A word of advice to the Blagojeviches: whatever you do, don't get a divorce.
An Illinois law dating to the 1960s may help protect the state's foul-mouthed first lady as the federal government proceeds with its investigation and prosecution of her husband, Gov. Rod Blagojevich.
Illinois penal code bars Patricia Blagojevich from testifying against her husband about "any conversation [held] between them during marriage," a result of a "marital privilege" law that keeps the content of their contact private, just as conversations between a priest and penitent are off the books.
"Mrs. Blagojevich cannot be compelled to testify against the governor without his consent," said Judge Andrew Napolitano, senior legal analyst for FOX News. "So very little purpose could be used in squeezing her" -- pressing charges against her in an attempt to get to her husband.
U.S. attorneys charged Gov. Blagojevich with corruption Tuesday. FBI agents arrested him at his home in Chicago for allegedly trying to sell President-elect Barack Obama's vacant U.S. Senate seat. Federal courts would honor the Illinois state law on spousal privilege if they bring a case to trial.
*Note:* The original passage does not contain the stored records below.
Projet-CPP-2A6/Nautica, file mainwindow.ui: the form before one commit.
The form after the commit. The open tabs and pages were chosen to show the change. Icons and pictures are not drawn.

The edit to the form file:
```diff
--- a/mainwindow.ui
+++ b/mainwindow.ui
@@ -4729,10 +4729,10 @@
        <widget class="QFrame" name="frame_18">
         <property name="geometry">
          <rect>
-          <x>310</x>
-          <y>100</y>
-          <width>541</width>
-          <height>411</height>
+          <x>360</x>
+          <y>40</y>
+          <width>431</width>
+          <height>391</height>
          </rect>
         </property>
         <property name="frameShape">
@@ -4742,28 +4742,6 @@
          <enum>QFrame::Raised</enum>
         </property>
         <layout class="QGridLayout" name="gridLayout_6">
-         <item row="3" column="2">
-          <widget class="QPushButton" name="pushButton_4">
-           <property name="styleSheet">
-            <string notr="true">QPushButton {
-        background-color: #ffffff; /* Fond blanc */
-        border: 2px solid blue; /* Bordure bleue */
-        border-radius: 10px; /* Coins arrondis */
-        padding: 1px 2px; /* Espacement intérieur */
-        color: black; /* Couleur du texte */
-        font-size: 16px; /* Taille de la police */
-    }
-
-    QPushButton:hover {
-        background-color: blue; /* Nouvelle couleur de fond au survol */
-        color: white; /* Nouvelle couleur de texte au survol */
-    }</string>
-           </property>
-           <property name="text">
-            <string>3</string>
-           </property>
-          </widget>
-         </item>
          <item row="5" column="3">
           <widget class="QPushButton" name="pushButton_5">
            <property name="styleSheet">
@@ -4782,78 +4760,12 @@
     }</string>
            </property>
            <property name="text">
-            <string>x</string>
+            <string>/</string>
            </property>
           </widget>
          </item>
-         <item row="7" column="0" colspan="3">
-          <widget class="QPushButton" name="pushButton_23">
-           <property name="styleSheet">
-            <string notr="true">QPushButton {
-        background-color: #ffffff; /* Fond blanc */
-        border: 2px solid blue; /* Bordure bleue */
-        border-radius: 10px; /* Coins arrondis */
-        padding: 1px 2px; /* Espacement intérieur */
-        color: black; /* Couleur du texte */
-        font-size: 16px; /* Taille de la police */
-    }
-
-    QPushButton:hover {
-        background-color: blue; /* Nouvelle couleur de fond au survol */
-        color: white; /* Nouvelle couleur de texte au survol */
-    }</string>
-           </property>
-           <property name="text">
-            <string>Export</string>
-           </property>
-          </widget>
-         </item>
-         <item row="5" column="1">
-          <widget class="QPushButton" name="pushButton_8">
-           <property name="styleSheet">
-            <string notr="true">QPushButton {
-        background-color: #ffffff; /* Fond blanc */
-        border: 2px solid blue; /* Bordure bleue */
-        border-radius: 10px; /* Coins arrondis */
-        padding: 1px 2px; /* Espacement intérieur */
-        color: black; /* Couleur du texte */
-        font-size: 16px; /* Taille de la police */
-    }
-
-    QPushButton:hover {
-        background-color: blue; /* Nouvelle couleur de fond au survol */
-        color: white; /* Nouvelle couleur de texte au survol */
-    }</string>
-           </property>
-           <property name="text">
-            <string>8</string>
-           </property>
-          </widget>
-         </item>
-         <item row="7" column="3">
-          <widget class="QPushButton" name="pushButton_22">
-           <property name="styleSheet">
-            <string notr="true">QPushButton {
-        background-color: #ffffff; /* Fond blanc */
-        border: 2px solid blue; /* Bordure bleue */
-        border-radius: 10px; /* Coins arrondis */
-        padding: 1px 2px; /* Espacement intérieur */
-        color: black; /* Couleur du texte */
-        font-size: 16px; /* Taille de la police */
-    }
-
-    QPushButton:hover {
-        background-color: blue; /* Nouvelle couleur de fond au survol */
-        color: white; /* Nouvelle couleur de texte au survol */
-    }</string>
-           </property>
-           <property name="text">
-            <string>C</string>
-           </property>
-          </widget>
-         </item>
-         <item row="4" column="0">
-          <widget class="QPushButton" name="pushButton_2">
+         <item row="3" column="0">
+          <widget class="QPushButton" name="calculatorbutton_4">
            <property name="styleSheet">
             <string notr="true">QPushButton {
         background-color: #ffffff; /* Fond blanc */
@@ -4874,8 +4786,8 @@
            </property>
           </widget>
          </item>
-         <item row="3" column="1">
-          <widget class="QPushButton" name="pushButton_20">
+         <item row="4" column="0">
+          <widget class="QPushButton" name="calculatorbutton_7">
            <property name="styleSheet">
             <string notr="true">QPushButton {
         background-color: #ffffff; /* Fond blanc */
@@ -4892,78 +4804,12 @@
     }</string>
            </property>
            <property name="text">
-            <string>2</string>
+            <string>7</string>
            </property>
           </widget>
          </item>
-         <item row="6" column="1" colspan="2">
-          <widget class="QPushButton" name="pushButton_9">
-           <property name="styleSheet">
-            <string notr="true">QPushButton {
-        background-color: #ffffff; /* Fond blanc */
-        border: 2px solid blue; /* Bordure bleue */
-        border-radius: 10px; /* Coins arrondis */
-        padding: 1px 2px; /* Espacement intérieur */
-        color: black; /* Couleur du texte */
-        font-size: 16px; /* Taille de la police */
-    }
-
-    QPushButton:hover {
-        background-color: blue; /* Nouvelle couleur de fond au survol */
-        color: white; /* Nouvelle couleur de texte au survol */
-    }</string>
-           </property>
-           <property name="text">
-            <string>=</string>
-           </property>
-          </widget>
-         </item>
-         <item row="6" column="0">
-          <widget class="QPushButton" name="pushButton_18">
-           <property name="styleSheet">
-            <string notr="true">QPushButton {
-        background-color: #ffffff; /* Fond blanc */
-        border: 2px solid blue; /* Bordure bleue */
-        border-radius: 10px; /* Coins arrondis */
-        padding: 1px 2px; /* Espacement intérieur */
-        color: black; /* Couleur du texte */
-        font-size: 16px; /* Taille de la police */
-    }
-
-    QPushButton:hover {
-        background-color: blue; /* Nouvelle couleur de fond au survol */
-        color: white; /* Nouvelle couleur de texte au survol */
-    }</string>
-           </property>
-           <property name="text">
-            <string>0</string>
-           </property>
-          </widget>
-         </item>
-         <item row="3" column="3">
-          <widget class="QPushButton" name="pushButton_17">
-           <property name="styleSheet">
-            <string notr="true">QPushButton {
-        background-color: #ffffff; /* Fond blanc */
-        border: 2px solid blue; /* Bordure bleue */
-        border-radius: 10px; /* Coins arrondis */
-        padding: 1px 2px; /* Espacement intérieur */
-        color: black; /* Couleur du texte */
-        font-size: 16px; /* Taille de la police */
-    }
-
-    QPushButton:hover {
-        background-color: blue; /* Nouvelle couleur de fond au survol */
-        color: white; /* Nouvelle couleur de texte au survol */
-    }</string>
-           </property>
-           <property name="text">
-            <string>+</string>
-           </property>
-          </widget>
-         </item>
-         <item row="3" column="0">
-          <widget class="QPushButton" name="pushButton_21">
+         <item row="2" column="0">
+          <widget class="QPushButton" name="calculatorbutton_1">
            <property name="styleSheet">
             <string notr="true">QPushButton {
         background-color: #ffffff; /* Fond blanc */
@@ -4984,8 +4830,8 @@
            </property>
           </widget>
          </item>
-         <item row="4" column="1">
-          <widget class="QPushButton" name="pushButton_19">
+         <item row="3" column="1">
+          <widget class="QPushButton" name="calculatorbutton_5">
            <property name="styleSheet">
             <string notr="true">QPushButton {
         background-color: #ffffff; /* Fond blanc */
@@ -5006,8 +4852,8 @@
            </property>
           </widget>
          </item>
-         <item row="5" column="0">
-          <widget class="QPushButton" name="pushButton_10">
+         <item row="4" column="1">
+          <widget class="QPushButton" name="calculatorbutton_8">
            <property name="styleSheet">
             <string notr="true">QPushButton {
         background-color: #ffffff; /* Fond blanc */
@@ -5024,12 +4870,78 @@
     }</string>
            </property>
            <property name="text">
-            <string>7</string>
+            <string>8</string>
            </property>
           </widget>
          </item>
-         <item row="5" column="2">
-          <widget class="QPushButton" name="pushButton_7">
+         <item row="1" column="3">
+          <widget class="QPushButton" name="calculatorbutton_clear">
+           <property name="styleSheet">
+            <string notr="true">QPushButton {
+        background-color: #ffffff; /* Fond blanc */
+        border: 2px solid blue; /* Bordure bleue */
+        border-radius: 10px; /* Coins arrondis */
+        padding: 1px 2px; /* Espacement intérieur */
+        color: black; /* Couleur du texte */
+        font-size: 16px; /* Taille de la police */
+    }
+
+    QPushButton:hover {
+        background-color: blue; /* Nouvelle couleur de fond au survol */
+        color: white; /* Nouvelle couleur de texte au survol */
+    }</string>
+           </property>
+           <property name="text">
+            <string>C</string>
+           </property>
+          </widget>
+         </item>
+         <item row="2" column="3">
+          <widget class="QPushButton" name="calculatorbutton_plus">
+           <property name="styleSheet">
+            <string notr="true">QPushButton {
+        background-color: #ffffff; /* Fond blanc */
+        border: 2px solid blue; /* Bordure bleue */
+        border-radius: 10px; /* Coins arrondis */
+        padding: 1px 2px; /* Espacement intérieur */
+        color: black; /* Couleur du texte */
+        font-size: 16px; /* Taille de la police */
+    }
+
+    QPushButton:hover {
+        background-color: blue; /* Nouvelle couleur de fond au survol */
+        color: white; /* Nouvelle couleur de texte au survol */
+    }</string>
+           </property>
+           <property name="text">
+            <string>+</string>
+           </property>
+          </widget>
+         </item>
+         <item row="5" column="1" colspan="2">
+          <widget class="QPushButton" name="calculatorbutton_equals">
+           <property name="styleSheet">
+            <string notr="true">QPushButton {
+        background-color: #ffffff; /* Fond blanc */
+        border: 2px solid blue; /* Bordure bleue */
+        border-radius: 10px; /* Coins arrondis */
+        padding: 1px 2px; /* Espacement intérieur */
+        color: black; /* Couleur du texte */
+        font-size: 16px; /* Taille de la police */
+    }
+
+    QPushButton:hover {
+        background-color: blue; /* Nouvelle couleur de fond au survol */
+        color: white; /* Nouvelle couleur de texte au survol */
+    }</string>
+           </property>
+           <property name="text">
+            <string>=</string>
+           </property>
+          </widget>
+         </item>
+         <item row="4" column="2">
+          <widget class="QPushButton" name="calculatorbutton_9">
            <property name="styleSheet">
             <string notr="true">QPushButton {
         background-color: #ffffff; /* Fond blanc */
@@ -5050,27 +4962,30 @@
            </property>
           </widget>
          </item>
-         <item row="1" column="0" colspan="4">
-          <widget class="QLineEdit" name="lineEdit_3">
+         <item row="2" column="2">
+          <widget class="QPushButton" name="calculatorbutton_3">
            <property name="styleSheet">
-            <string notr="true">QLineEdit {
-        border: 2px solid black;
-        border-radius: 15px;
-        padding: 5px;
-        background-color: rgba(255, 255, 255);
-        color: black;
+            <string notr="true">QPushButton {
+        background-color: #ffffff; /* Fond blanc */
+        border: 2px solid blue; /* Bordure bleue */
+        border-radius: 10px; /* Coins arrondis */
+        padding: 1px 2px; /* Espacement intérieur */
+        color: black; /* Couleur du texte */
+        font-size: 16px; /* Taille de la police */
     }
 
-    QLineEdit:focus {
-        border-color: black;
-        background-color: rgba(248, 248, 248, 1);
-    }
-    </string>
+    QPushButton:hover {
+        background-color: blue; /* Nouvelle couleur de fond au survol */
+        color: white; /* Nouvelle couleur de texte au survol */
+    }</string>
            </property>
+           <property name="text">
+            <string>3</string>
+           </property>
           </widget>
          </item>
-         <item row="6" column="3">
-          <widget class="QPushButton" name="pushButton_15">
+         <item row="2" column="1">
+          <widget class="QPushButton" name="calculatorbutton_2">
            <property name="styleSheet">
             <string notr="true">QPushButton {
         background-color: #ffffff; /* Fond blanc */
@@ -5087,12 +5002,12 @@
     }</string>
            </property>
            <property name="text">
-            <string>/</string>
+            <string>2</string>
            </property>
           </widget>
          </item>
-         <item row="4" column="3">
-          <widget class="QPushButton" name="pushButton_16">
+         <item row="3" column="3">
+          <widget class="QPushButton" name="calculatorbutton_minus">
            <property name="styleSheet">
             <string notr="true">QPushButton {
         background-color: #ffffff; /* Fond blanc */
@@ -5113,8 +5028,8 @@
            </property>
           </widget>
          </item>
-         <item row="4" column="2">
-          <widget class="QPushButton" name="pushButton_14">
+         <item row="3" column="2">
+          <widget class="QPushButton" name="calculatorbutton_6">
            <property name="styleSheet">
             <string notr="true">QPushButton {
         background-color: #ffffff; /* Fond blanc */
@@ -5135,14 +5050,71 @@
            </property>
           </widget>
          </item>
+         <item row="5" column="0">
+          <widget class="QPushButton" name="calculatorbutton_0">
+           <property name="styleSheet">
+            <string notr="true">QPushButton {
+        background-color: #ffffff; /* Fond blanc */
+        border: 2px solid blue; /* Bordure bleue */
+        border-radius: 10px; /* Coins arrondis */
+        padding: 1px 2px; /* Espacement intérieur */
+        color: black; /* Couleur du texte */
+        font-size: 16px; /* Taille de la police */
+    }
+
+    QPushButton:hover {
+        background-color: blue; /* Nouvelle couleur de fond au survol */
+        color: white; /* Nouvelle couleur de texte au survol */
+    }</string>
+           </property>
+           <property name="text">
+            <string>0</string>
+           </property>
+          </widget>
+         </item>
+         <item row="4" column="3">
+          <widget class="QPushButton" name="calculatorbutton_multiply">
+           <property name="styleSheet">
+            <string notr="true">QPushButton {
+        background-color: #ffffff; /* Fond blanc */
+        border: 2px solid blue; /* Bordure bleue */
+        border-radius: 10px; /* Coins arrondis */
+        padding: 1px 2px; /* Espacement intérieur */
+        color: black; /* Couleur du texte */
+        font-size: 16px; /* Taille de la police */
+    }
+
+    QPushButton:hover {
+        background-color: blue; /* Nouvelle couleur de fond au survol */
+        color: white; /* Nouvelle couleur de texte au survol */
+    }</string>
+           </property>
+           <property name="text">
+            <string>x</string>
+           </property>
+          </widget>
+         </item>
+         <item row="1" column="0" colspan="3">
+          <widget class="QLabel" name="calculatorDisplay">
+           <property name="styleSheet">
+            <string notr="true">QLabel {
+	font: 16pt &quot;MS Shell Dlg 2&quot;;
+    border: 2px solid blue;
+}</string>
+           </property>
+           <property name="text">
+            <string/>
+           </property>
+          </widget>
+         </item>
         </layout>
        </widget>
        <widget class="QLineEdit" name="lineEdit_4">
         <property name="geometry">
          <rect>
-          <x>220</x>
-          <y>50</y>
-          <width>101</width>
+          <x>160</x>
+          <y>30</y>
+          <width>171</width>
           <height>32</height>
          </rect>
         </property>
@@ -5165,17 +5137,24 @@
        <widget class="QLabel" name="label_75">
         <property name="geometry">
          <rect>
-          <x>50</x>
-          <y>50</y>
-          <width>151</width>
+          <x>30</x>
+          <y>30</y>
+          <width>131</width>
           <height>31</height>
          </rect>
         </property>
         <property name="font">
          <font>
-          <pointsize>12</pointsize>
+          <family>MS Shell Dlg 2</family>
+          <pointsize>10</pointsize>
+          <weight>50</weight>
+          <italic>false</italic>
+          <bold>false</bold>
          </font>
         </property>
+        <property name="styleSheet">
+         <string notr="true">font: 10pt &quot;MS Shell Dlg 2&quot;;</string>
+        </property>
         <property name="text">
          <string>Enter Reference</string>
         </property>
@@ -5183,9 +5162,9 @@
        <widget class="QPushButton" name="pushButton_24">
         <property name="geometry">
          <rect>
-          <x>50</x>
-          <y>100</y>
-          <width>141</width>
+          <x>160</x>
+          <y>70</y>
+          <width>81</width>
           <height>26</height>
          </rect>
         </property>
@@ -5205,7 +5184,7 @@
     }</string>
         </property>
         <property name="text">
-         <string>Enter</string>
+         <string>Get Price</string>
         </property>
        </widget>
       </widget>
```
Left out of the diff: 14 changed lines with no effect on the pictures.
Phone taps captured the governor "conspiring to sell the Senate seat in exchange for" -- among other things -- "his wife's placement on paid corporate boards," where she would receive at least $150,000 a year, according to the criminal complaint filed by U.S. attorneys.
Patricia Blagojevich was mentioned 19 times in the federal file. And though she may not want to squawk, she's already said more than a mouthful.
On Nov. 10, the complaint alleges, Patricia Blagojevich participated in a two-hour conference call with her husband and others as they discussed ways to profit from appointing Obama's replacement in the U.S. Senate, and the means of hiding evidence of a "pay-for-play" scheme.
The first lady also allegedly got on the phone on Nov. 3 as her husband spoke with someone identified as "Deputy Governor A," and suggested pressuring the owners of the Chicago Tribune to "just fire" the authors of an editorial that had criticized the governor.
As the Tribune Company prepared to declare bankruptcy and sought assistance in selling major assets like Wrigley Field and the Chicago Cubs, the first lady was overheard on the call telling her husband to "hold up that f---ing Cubs s---. ... F--- them," according to the complaint.
U.S. Attorney Patrick Fitzgerald refused to comment on other possible players in the alleged scheme. "I'm not going to comment on anyone not charged," he said. But federal officials have suggested that Patricia Blagojevich and others involved in the taped phone calls would be looked at as part of a continuing investigation.
Despite Illinois protections, defense attorneys say, the first lady may not be in the clear if she becomes a target of the federal investigation herself as one of those "conspiring" in the sale.
Marital privilege "means she's insulated from testifying against her husband, but that doesn't mean they won't go after her ... if she was aiding and abetting anything he was doing," said Mickey Sherman, a criminal defense attorney in New York.
"The best thing she's got going for her is the prosecution may not want to appear mean-spirited by focusing on the governor's wife," he said. "Why go after the mother of two kids when you're really after the governor?"
As the U.S. attorneys continue their investigation of the alleged pay-for-play scheme, the closer Mrs. Blagojevich stays to the lightning Rod, the safer both of them may be: spousal privilege is revoked if the marriage is ended.
Tune into FOX News' hour-long special on the Blagojevich scandal "Pay to Play: The Chicago Way," hosted by Greta Van Susteren, Saturday and Sunday at 9 p.m. EST.